Masculinity, Toxic Masculinity & The Best Men Can Get

This week, Gillette released an ad campaign that has ignited public discourse — including over 20 million views on Youtube — about what should be considered “normal” male behavior and what needs to go for men to be “the best men can get.”

We Believe: The Best Men Can Be | Gillette

Gillette’s tagline is thirty years old. It has always been designed to inspire men to be their best selves, and Gillette’s new ad aimed to provoke a conversation about what that means today. A conversation indeed! It has triggered a torrent of criticism from those who claim that Gillette is attacking masculinity and men in general. On the other side, many applaud their daring and say that Gillette is calling for honest reckoning on what it means to be a good man and what has got to go. Watch here.


Masculinity. The gender constructs of “masculinity” and “femininity” are as ancient as human civilization itself. But as much as gender roles have always existed, they are shaped by culture and reflect what a society expects and considers appropriate behavior for each sex. The Bem Sex-Role Inventory (BSRI), created by Sandra Bem in 1974, identifies traits that are commonly viewed as masculine, feminine, or gender neutral. Thousands of studies have employed the BSRI to understand gender as it relates to nearly every aspect of human experience. The findings are fascinating at many levels. Most important to the Gillette ad, findings show time and again that mental health, wellbeing, and social and professional success for both men and women is associated with a balance of masculine and feminine traits – not an excess of either type.


Boys will be boys. We have all heard that expression too many times to count. But gendered behaviors are not preordained nor immutable. Certainly, biological hormones (testosterone and estrogen) and chromosomes, which differ for males and females, are important to understanding sex differences in behavior. For example, males biologically have greater levels of testosterone, which is associated with aggression and competitiveness, but such biological differences do not mean that bullying and sexual assault should be accepted as gender-appropriate. And it is these behaviors that the Gillette ad suggests represent forms of aggression and competitiveness that take men far from being the best they can be.


Toxic masculinity. Gender norms around masculinity have created a narrow and rigid definition of what it means to be a “real” man in many societies, including the United States.

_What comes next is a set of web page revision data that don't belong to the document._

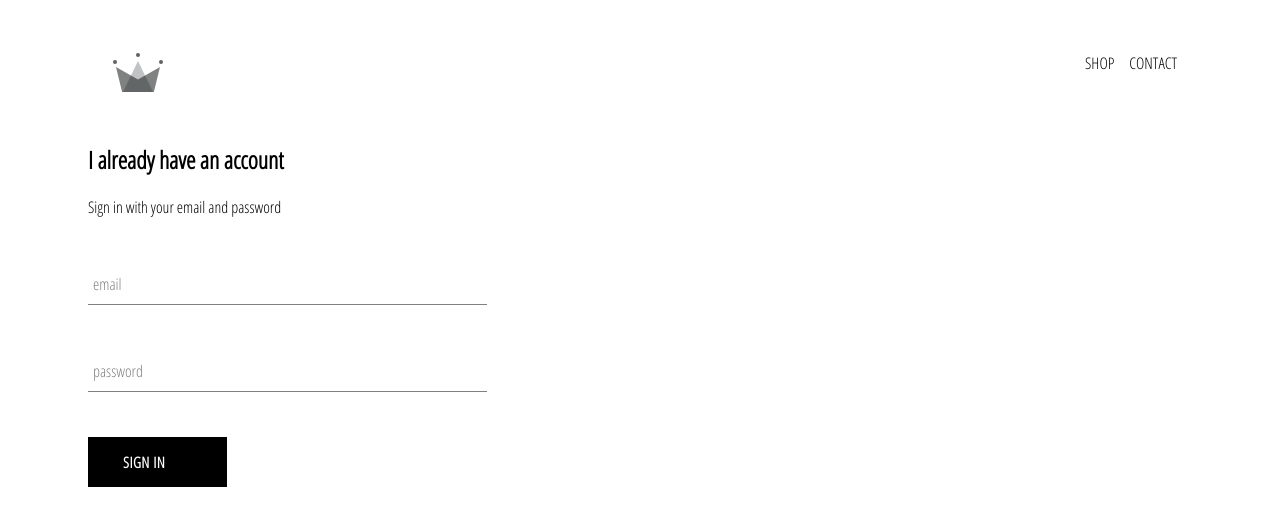
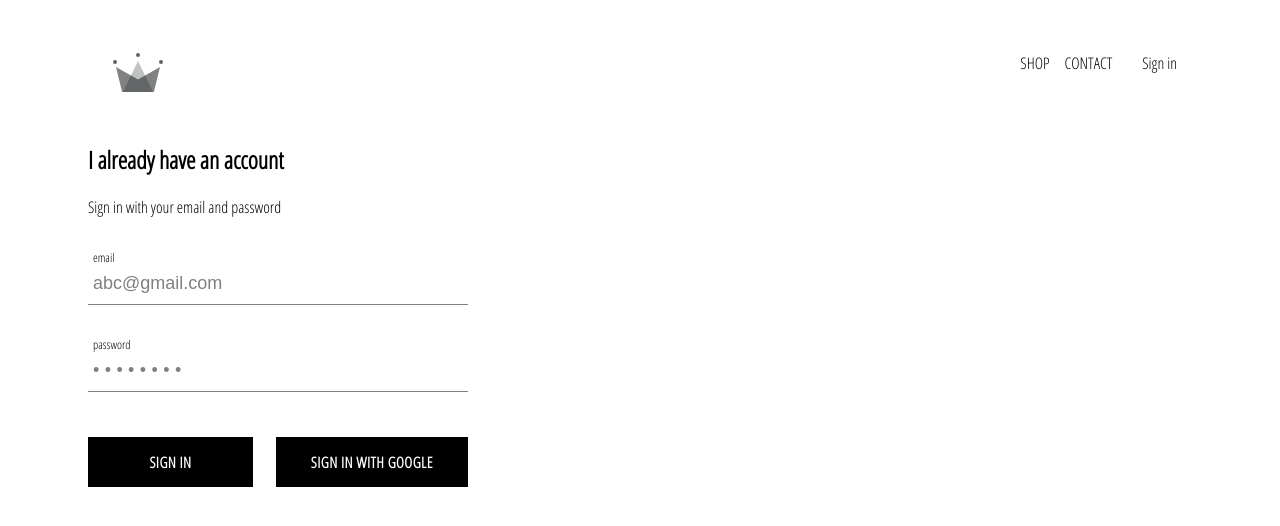
Before and after one commit to Addy2012/Lootlo, a React app: page /signinsignup in a window 1280 px wide. Shown: the top 526 px of the page. Built offline with nearby package versions, Linux system fonts and the light colour scheme; no server answers.

Commit message:
made signin page, integrated firebase and sign in sign out functionality

```diff
--- a/package.json
+++ b/package.json
@@ -30,6 +30,7 @@
     "eslint-plugin-react": "7.19.0",
     "eslint-plugin-react-hooks": "^1.6.1",
     "file-loader": "4.3.0",
+    "firebase": "^7.14.2",
     "fs-extra": "^8.1.0",
     "html-webpack-plugin": "4.0.0-beta.11",
     "identity-obj-proxy": "3.0.0",
--- a/src/App.css
+++ b/src/App.css
@@ -6,3 +6,6 @@
   text-decoration: none;
   color: black;
 }
+*{
+  box-sizing: border-box;
+}
--- a/src/App.js
+++ b/src/App.js
@@ -1,22 +1,47 @@
-import React from 'react';
+import React, { Component } from 'react';
 import './App.css';
 import Homepage from './pages/homepage/homepage';
 import { Route , Switch } from 'react-router-dom';
 import ShopPage from './pages/shop/shop';
 import Header from './components/header/header';
 import SignInAndSignUpPage from './pages/sign-in-and-sign-up/sign-in-and-sign-up';
+import { auth } from './firebase/firebase.util';
 
-function App() {
+class App extends Component {
+  constructor(){
+    super();
+    this.state={
+      currentUser:null
+    }
+  }
+  unSubscribeFromAuth=null
+
+  componentDidMount(){
+    this.unSubscribeFromAuth=auth.onAuthStateChanged(user =>{
+      this.setState({
+        currentUser:user
+      })
+      console.log(user);
+      })
+  }
+
+  componentWillUnmount(){
+    this.unSubscribeFromAuth();
+  }
+
+
+
+  render(){
   return (
     <div>
-      <Header/>
+      <Header currentUser={this.state.currentUser} />
       <Switch>
         <Route exact path='/' component= {Homepage}/>
         <Route path='/shop' component={ShopPage}/>
         <Route path='/signinsignup' component={SignInAndSignUpPage}/>
       </Switch>
     </div>
-  );
+  )}
 }
 
 export default App;
--- a/src/components/custom-button/custom-button.css
+++ b/src/components/custom-button/custom-button.css
@@ -1,6 +1,6 @@
 .custom-button {
-    /* min-width: 165px; */
-    width: 18%;
+    min-width: 165px;
+    width: auto;
     height: 50px;
     letter-spacing: 0.5px;
     line-height: 50px;
@@ -19,3 +19,11 @@
     color: black;
     border: 1px solid black;
 }
+.custom-button .google-sign-in{
+    background-color: #4285f4;
+    color: white;
+}
+.custom-button .google-sign-in:hover{
+    background-color: #357ae8;
+    border: none;
+}
--- a/src/components/custom-button/custom-button.js
+++ b/src/components/custom-button/custom-button.js
@@ -1,10 +1,11 @@
 import React from 'react';
 import './custom-button.css';
 
-const CustomButtom=({children,...otherProps})=>(
-    <div className="custom-button" {...otherProps}>
+const CustomButton=({children,isGoogleSignIn,...otherProps})=>(
+    <button
+        className={`${ isGoogleSignIn ? 'google-sign-in' : '' } custom-button`} {...otherProps}>
         {children}
-    </div>
+    </button>
 )
 
-export default CustomButtom;
+export default CustomButton;
--- a/src/components/header/header.css
+++ b/src/components/header/header.css
@@ -19,4 +19,5 @@
   }
   .header .options .option {
     padding: 10px 15px;
+    cursor: pointer;
   }
--- a/src/components/header/header.js
+++ b/src/components/header/header.js
@@ -1,9 +1,11 @@
 import React from 'react';
 import { Link } from 'react-router-dom';
 import {ReactComponent as Logo} from '../../assets/crown.svg'
-import './header.css'
+import './header.css';
+import {auth} from '../../firebase/firebase.util';
 
-const Header = () => (
+
+const Header = ({currentUser}) => (
     <div className="header">
         <Link className="logo-container" to='/'>
             <Logo className='logo'/>
@@ -15,6 +17,11 @@
             <Link className="option" to="./shop">
                 CONTACT
             </Link>
+            {
+                currentUser ?
+                (<div className="option" onClick={()=>auth.signOut()}>SIGN OUT</div>) :
+                (<Link to='./signinsignup'  className="option">Sign in</Link>)
+            }
         </div>
     </div>
 )
--- a/src/components/signIn/signIn.css
+++ b/src/components/signIn/signIn.css
@@ -1,9 +1,14 @@
 
 .sign-in {
-    width: 30vw;
+    width: 380px;
     display: flex;
     flex-direction: column;
   }
 .sign-in .title{
     margin: 10px 0;
 }
+
+.sign-in .buttons{
+  display: flex;
+  justify-content: space-between;
+}
--- a/src/components/signIn/signIn.js
+++ b/src/components/signIn/signIn.js
@@ -1,14 +1,15 @@
 import React, { Component } from 'react';
 import './signIn.css';
 import FormInput from '../formInput/form-Input';
-import CustomButtom from '../custom-button/custom-button';
+import CustomButton from '../custom-button/custom-button';
+import { signInWithGoogle } from '../../firebase/firebase.util';
 
 class SignIn extends Component {
     constructor(props){
         super(props)
         this.state={
-            email:"",
-            password:""
+            email:"abc@gmail.com",
+            password:"Addy@123"
         }
     }
     handleSubmit=event=>{
@@ -42,7 +43,13 @@
                     label="password"
                     handleChange={this.handleChange}
                     required />
-                    <CustomButtom type="submit" value="submit">Sign In</CustomButtom>
+                    <div className="buttons">
+                        <CustomButton type="submit">Sign In</CustomButton>
+                        <CustomButton onClick={signInWithGoogle} isGoogleSignIn>
+                            Sign in with Google
+                        </CustomButton>
+                    </div>
+
                 </form>
             </div>
         );
--- /dev/null
+++ b/src/firebase/firebase.util.js
@@ -0,0 +1,24 @@
+import firebase from 'firebase/app';
+import 'firebase/firestore';
+import 'firebase/auth';
+
+const config = {
+    apiKey: "AIzaSyDoBobg34a-xMKmNEiKVY5cRl2Fvf_9LWM",
+    authDomain: "lootlo-3120f.firebaseapp.com",
+    databaseURL: "https://lootlo-3120f.firebaseio.com",
+    projectId: "lootlo-3120f",
+    storageBucket: "lootlo-3120f.appspot.com",
+    messagingSenderId: "700474461605",
+    appId: "1:700474461605:web:0240e755c192931eaf6c4c",
+    measurementId: "G-20R4T5D0ZZ"
+  };
+
+firebase.initializeApp(config);
+
+export const auth=firebase.auth();
+export const firestore=firebase.firestore();
+
+const provider = new firebase.auth.GoogleAuthProvider();
+provider.setCustomParameters({ prompt: 'select_account' });
+export const signInWithGoogle = () => auth.signInWithPopup(provider)
+export default firebase;
```
Also changed, not shown: 1 other file (tests, documents, lock files or other folders).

When masculinity is defined in terms of strength, status, and aggression and attacks emotional vulnerability as feminine, the risk is a gendered experience that has been defined as toxic masculinity. At its worst, toxic masculinity can encourage violence as a means of asserting power and dominance, which Gillette is suggesting is not men at their best, and I would agree.


Gillette meet Dove. For decades, eating disorders professionals and sufferers have campaigned to change advertising that promotes and perpetuates a toxic ultra-thin beauty ideal. This thin ideal is associated with poor self-esteem and body image for many and eating disorders for a significant minority. Dove’s Real Beauty campaign was a courageous step in challenging the multibillion-dollar beauty and fashion industry to rethink messaging about beauty and femininity. The campaign has been a long haul, but major changes can be seen across these industries. Gillette’s campaign is asking us to do the same around masculinity. Gillette is stepping up to say that behaviors like bullying, sexual assault, and interpersonal violence are toxic deviations or extremes of behaviors that can no longer be tolerated.


Why this matters to mental health. Current norms around manhood have clear implications for the mental health of men and boys, and thus for all of society. Definitions of masculinity that teach men not to share their emotions, that vulnerability is to be avoided at all cost, and that success in life depends on public status and power can lead to men being cut off from social support, using more alcohol when stressed, and being unlikely to seek help when exposed to stress, all leading to poorer mental health outcomes and higher rates of substance abuse. So this ad raises critical questions that are intrinsic to the mental health of our men. And when we consider the serious mental health sequelae associated with bullying, sexual assault, and interpersonal violence, the issues raised by this ad are all about promoting mental health.


Some are not happy with Gillette’s recent ad. I say “kudos” to Gillette for having the courage to step forward and challenge all of us to rethink what it means to be a good man in today’s world. I have no idea about the shave, but after this ad, I have no doubt Gillette is still “the best a man can get.”

Kathleen M. Pike, PhD

Kathleen M. Pike, PhD is Professor of Psychology and Director of the Global Mental Health WHO Collaborating Centre at Columbia University
[email protected]